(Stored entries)
========================================
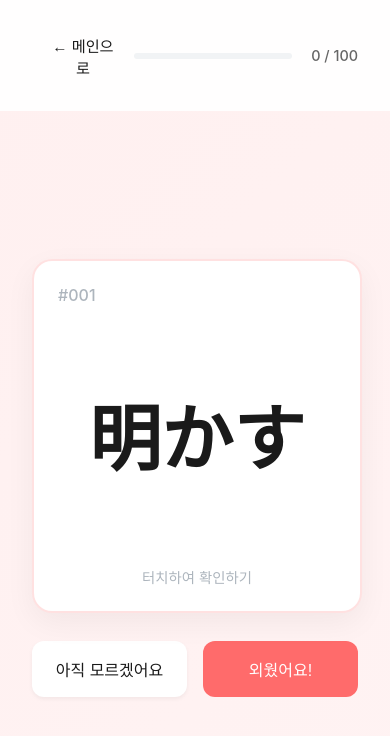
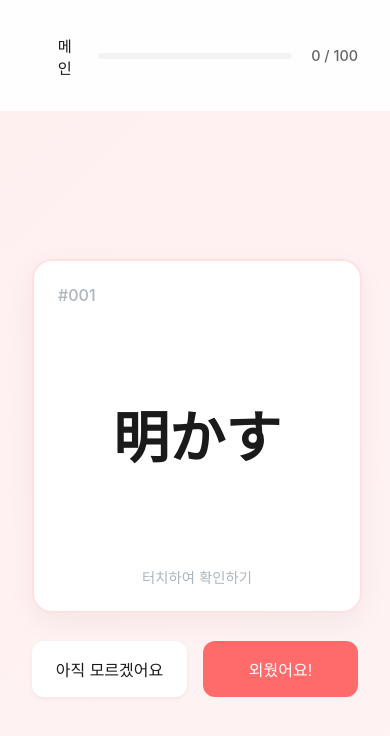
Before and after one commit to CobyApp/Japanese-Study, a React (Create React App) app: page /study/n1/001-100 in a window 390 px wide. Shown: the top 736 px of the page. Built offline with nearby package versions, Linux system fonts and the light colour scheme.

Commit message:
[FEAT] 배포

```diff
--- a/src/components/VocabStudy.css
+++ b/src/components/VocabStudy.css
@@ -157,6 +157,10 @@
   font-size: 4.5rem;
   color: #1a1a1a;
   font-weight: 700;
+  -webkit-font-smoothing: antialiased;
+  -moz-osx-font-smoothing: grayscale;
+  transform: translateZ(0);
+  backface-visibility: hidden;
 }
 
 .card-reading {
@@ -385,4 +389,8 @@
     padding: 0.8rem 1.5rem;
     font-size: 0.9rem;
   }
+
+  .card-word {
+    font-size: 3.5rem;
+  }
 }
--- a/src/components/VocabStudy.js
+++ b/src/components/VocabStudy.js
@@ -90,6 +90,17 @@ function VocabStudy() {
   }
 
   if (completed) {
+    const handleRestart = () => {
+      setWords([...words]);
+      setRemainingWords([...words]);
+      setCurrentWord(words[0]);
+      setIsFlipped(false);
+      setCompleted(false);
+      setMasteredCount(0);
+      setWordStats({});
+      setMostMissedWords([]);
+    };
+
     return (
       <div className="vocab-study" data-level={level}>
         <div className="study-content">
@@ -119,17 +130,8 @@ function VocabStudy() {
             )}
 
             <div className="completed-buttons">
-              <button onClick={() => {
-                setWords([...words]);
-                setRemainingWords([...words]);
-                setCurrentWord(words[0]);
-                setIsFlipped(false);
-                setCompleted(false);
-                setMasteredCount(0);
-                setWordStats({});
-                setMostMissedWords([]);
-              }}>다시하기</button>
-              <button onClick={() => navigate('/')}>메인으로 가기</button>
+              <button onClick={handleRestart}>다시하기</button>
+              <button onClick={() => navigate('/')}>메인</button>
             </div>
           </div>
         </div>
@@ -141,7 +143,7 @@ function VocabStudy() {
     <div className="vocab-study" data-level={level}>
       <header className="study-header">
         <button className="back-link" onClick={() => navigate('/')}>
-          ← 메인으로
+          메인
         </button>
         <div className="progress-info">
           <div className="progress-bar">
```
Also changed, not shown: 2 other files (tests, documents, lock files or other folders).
========================================
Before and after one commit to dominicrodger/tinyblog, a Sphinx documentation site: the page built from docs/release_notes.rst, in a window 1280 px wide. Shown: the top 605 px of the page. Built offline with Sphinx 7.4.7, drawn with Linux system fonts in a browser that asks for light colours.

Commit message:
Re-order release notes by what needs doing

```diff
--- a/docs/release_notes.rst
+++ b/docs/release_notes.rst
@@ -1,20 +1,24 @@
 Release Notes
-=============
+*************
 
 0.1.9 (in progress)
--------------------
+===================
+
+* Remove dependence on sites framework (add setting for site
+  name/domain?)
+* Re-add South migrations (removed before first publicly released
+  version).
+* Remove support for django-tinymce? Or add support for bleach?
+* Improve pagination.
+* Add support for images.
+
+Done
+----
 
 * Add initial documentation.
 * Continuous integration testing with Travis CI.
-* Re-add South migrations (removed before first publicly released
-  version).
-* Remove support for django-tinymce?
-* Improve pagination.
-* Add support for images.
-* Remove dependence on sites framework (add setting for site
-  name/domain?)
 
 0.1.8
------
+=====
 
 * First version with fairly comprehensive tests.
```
========================================
● WORK ITEM: Please copy out each line in the entries that mentions the string "VocabStudy".

● SOLVED PROBLEM:
--- a/src/components/VocabStudy.css
+++ b/src/components/VocabStudy.css
--- a/src/components/VocabStudy.js
+++ b/src/components/VocabStudy.js
@@ -90,6 +90,17 @@ function VocabStudy() {
@@ -119,17 +130,8 @@ function VocabStudy() {
@@ -141,7 +143,7 @@ function VocabStudy() {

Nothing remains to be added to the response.